The capitalist party of 2017 lasted through January and the ensuing hangover sure has been one we would like to forget. A market correction had been expected for quite some time, but when it finally came, it surprised everyone with its rapid and violent moves. This was especially evident towards the end of the quarter after wild market movements had calmed down a bit, with the major averages moving over 2% for a handful of days to close out the month of March.
Through recent experiences in history, investors have been conditioned to buy the dips. From the high yield bond scare to Brexit, all the way to the Trump election result, each said decline was met with eventual buying interest that pushed stocks to new all-time highs. Similar to those noted opportunities, much of what the market has been worried about of late seems to be the political risk and rising fear of the “worst case” economic scenario. However, that may be again misplaced as it can be argued that the fundamental outlook is better today with interest rates remaining low, and corporate earnings set to rise by over 10% due to the 2018 corporate tax cut. The big question is whether the cut will notably affect consumer behavior and spark additional spending and therefore inventory building/rising production on behalf of the companies in the S&P 500.
Trade reform, which was once on the bottom of the economic “to do” pile, has rocketed straight to the top given the recent angst over proposed tariffs and sanctions. If the focus is strictly on trade, the U.S. is indeed losing, suffering the largest trade deficit in 20 years just last month. Outside of the trade arena, the economy continues on its growth path near 3% annually, and monthly job growth is averaging around 200K. Perhaps augmenting the economic backdrop in early April will be an earnings season that should be very revealing. While the positive slope to earnings this year in light of the tax bill will be a welcome sight, more important are comments on the trade dealings, should they surface.

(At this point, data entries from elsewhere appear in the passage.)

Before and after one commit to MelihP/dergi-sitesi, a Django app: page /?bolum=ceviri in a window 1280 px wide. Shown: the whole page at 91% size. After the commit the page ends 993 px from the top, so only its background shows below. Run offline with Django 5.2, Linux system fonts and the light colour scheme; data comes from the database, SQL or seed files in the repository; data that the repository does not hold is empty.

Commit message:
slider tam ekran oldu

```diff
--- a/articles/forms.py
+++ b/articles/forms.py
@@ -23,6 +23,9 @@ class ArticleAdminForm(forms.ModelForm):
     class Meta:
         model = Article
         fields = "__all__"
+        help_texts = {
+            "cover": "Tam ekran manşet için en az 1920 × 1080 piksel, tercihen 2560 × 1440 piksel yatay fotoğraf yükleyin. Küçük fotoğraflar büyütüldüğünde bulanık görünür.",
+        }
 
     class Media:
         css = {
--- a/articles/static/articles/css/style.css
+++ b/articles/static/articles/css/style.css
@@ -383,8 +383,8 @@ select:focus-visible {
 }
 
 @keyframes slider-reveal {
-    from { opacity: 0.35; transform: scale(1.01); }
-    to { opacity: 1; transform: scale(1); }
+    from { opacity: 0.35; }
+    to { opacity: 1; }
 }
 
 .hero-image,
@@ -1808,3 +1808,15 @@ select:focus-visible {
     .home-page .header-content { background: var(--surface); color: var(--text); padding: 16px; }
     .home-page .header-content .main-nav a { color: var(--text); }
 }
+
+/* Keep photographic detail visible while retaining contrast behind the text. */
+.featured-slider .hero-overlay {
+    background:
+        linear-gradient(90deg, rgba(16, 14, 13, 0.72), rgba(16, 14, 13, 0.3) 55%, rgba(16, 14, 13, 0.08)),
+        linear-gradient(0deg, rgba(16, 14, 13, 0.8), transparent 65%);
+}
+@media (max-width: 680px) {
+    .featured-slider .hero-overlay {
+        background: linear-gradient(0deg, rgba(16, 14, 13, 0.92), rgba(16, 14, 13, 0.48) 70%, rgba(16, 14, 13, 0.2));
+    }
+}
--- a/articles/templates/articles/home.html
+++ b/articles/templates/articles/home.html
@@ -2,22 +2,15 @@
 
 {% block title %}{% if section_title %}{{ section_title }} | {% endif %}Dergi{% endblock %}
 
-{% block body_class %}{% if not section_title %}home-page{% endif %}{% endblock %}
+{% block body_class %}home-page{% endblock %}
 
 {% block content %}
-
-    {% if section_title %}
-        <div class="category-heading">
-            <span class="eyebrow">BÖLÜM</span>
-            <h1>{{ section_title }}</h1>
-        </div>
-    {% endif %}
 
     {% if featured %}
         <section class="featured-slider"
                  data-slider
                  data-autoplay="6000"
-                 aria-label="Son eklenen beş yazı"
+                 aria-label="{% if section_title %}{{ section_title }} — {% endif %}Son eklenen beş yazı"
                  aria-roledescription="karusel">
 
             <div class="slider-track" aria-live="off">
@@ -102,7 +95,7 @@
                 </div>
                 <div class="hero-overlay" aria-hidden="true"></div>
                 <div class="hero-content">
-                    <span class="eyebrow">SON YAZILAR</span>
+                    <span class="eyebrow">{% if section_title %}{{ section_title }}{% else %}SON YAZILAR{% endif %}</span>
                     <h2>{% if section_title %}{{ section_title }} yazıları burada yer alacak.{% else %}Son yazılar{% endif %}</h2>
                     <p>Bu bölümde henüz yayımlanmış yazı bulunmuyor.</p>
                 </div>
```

Some portfolio positions were increased when the markets first fell in early February. Since then, trade talk has roiled the markets, but the economic and fundamental impact is hard to measure as adjustments are constantly being made to the possible tariff implementation. Interest rates remain an area of focus as they relate to our allocations, given that valuations in the U.S. remain at elevated levels. International valuations, however, remain inexpensive with emerging markets remain attractive relative to their historical ranges. We continue to review our holdings for opportunities to increase those positions toward their maximum weights given an appropriate level of risk.

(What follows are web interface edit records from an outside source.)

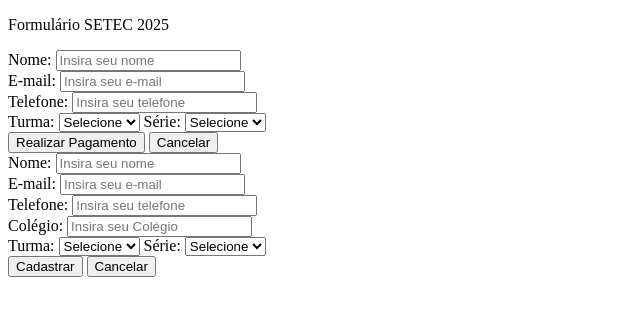
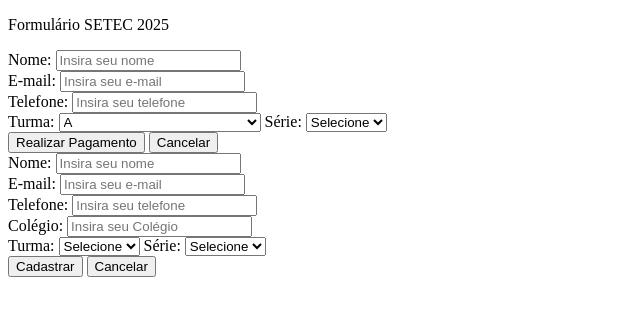
Before and after one commit to lipinhogam3r/Formulario_Setec, a plain HTML site: page index.html in a window 1280 px wide. Shown: the whole page, without its empty margins (0-640 px from the left). Drawn offline with Linux system fonts and the light colour scheme.

Commit message:
Update index.html

```diff
--- a/index.html
+++ b/index.html
@@ -34,16 +34,15 @@
 
      <div class="form-C">
         <label>Turma:</label>
-        <select id="turma" name="curso_aluno">
-          <option value="">Selecione</option>
+        <select id="turma" name="curso_aluno" placeholder="Selecione">
           <option value="A">A</option>
           <option value="B">B</option>
           <option value="C">C</option>
-          <option value="DS">DS</option>
-          <option value="FD">FD</option>
-          <option value="ES">ES</option>
-          <option value="EN">EN</option>
-          <option value="ADM">ADM</option>
+          <option value="DS">Desenvolvimento de Sistemas</option>
+          <option value="FD">Formação de Docentes</option>
+          <option value="ES">Estética</option>
+          <option value="EN">Enfermagem</option>
+          <option value="ADM">Administração</option>
         </select>
 
         <label>Série:</label>
```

Kingsview Asset Management, LLC (“KAM”) is a registered investment adviser. Information presented is for educational purposes only and does not intend to make an offer or solicitation for the sale or purchase of any specific securities, investments, or investment strategies. Investments involve risk and unless otherwise stated, are not guaranteed. Be sure to first consult with a qualified financial adviser and/or tax professional before implementing any strategy discussed herein. Past performance is not indicative of future performance.